The Craziest Thing: A Radioactive Service Request Incident

By Rick Toothman, Field Service Engineer

As told by Rick Toothman:


Recently I received a nuclear medicine service request on a system. The complaint reported by the biomed engineer on the ticket was that one of the heads was going up and down. Confused, I called the technologist to clarify. He described a problem where periodically throughout a study, a frame would have substantially fewer counts than the last.


“Ah,” I thought to myself, “he meant that the count rate was going up and down, not the physical head itself.”
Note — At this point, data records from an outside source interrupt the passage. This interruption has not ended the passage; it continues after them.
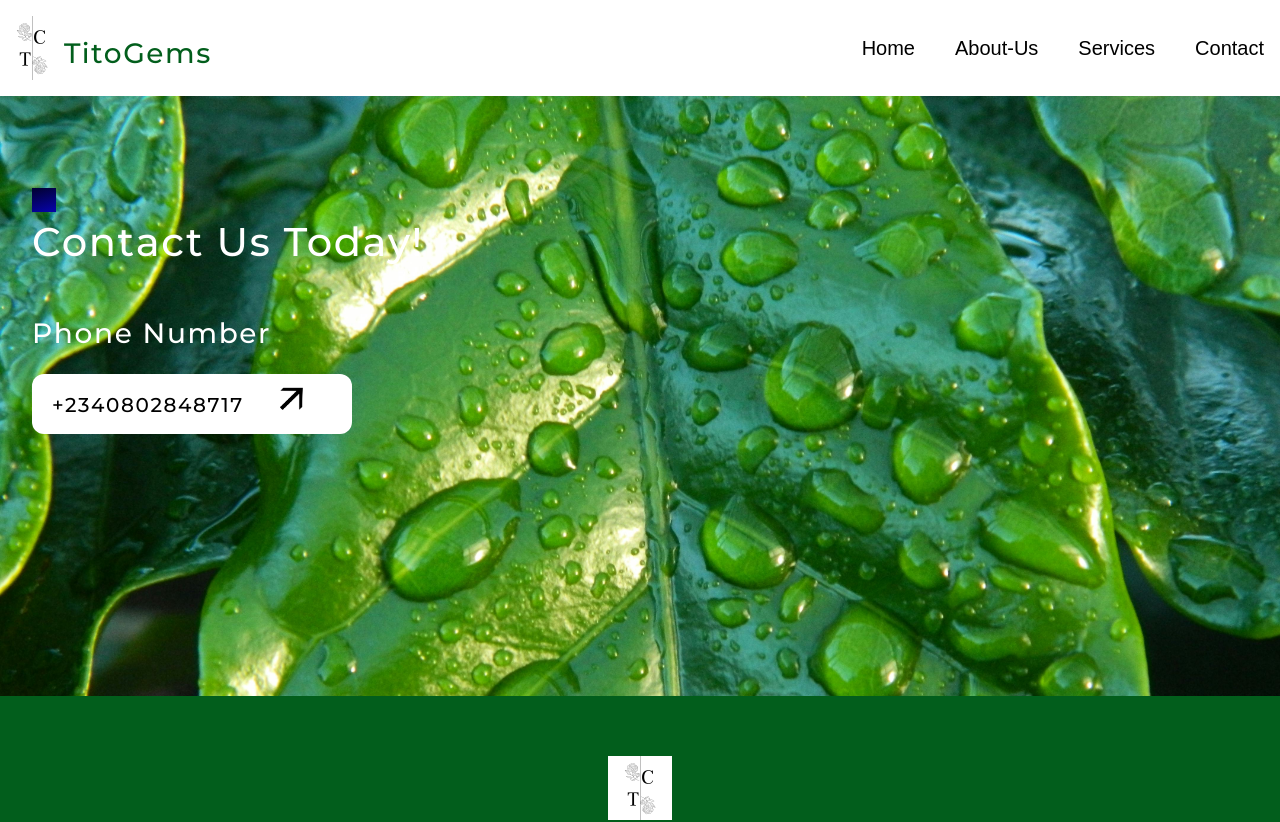
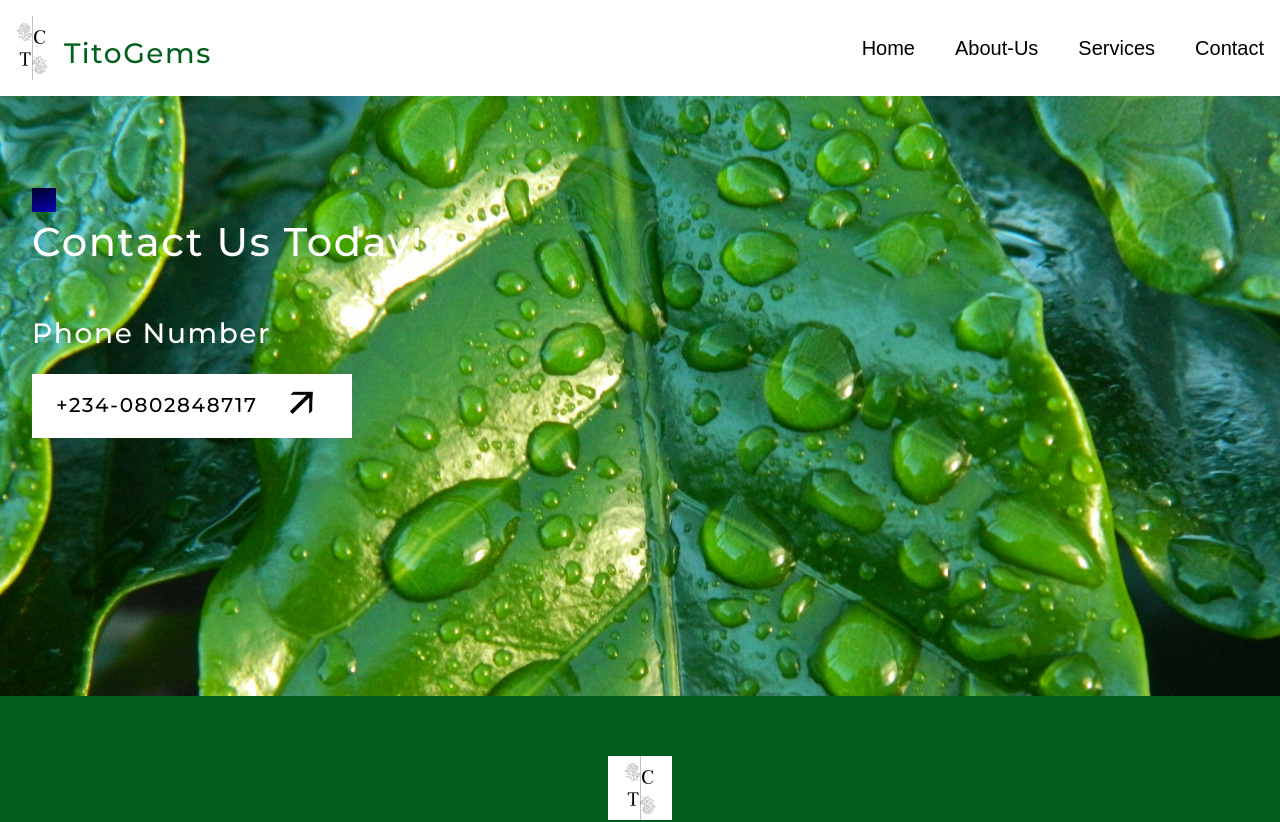
Before and after one commit to Vixndotcom/ttg, a React (Vite) app: page /contact in a window 1280 px wide. Shown: the top 822 px of the page. Built offline with nearby package versions, Linux system fonts and the light colour scheme.

Commit message:
laoder-edit

```diff
--- a/src/components/Loader.jsx
+++ b/src/components/Loader.jsx
@@ -12,7 +12,7 @@ return (
   <h2 className='neue-bold track green font-medium mt-10 text-[28px]'>
     TitoGems
 </h2>
-<p className='text-center text-black text-[20px] mt-4'>Please wait...</p>
+<p className='text-center text-black neue-light text-[20px] mt-4'>Please wait...</p>
 </div>
 
 );
--- a/src/components/contact/Contacthead.jsx
+++ b/src/components/contact/Contacthead.jsx
@@ -16,9 +16,9 @@ const Contacthead = () => {
       <h2 className='text-[28px] neue-bold text-white'>
         Phone Number
     </h2>
-    <button className='neue-ligh mt-5 text-white bg-white w-[320px] rounded-[12px] h-[60px] flex flex-row'>
-    <p className='neue-bold text-center mx-5 mt-4 text-[20px]'>+2340802848717 </p>
-    <img src={black} alt="" className=' w-[10%] mx-4 mt-1 mb-3'/>
+    <button className='neue-ligh mt-5 text-white bg-white w-[320px] h-[64px] flex flex-row'>
+    <p className='neue-bold text-center mx-6 mt-4 text-[20px]'>+234-0802848717 </p>
+    <img src={black} alt="" className=' w-[10%] mx-2 mt-2 mb-3'/>
     </button>
 
      </div>
--- a/src/components/home/Home.jsx
+++ b/src/components/home/Home.jsx
@@ -32,7 +32,7 @@ function Home() {
       < Welcome />
 
     {/* button: */}
-       <button className='p-4 get-started cursor-pointer mb-10 flex'>
+       <button className='p-4 get-started cursor-pointer mb-10 flex learn'>
         <Link to ='/about'><div className='flex flex-row'><h2 className='neue-bold text-[20px] text-white mt-1'>Learn More</h2>
         <img src={arrow} className='w-[32px] h-[32px] mx-4 ' />
         </div> </Link>
--- a/src/index.css
+++ b/src/index.css
@@ -220,8 +220,9 @@ text-shadow: 0px 4px 4px rgba(0, 0, 0, 0.25);
 
 
 .loader {
-  border: 5px solid #c90404;
-  border-top: 10px solid #c90404;
+  border: 5px solid #03015c;
+  border-top: 10px solid #0603A0;
+
 
   border-radius: 50%;
   width: 100px;
@@ -343,3 +344,7 @@ border-radius: 100px;
      right: 20px;
   }
 }
+
+.learn{
+  border: 1.2px solid #fff
+}
```
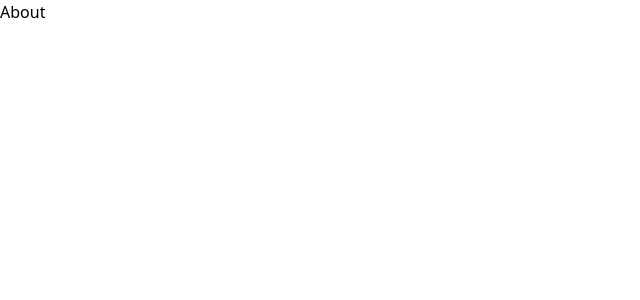
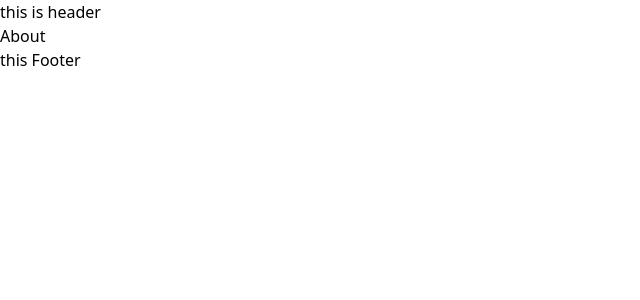
Before and after one commit to Engr-Pirlo/eCommerce, a React (Vite) app: page /about in a window 1280 px wide. Shown: the top 300 px of the page, without its empty margins (0-640 px from the left). Built offline with nearby package versions, Linux system fonts and the light colour scheme.

Commit message:
adding section-footer

```diff
--- a/src/App.jsx
+++ b/src/App.jsx
@@ -1,13 +1,17 @@
-import { useState } from 'react'
-import './App.css'
+import { Outlet } from "react-router-dom"
 
 function App() {
 
 
   return (
-    <>
-     <h1 className="text-4xl text-pink-600 px-3 mt-3 text-center">eCommerce Project</h1>
-    </>
+   <div className="tex-lg">
+    <h1>this is header</h1>
+
+    <Outlet />
+
+    <p>this Footer</p>
+
+   </div>
   )
 }
 
```
Also changed, not shown: src/main.jsx (+15 -0 lines).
I arranged to come take a look at the system. I didn’t have to look long to identify the problem. In fact, I didn’t really have to look at all. I could feel the heat radiating off the head even before I took the cover off. Inside, I found the main cooling fan had seized up and was acting more like a heater than a cooler. I pulled it out and redirected some of the airflow. I was satisfied that the customer would be able to finish a 2-day study the next morning, I buttoned the system back up, ordered a new fan, and scheduled a return visit for around noon the following day.


The next morning, I woke up to a voicemail from the biomed engineer: “Don’t go to the site today. There’s been an incident on that camera.” I was immediately in panic mode thinking something had gone horribly wrong. I hurriedly called the biomedical engineer back and he filled me in on the situation.


The biomed engineer informed me that they were scanning a patient this morning, and the patient lost control of their bladder. Apparently, it made a pretty huge mess and the engineer said that it was going to take a few days to find a qualified hazmat cleanup crew.


Because a nuclear medicine study requires the patient to take a dose of radioactive materials so an illness can be easily detected, the contents of the bladder were also radioactive causing an even bigger mess. The engineer stated he would call me later with an update.


I imagine that the wave of relief that washed over me was similar to that of the patient’s in that moment. It did take a few days and there were several new problems with the system after the incident. Thankfully we were able to get it working and scanning patients again, but it will never be the same.


That system will now forever be known by all parties involved as the “P-Cam.”


Get our newsletter for valuable insights into the medical imaging industry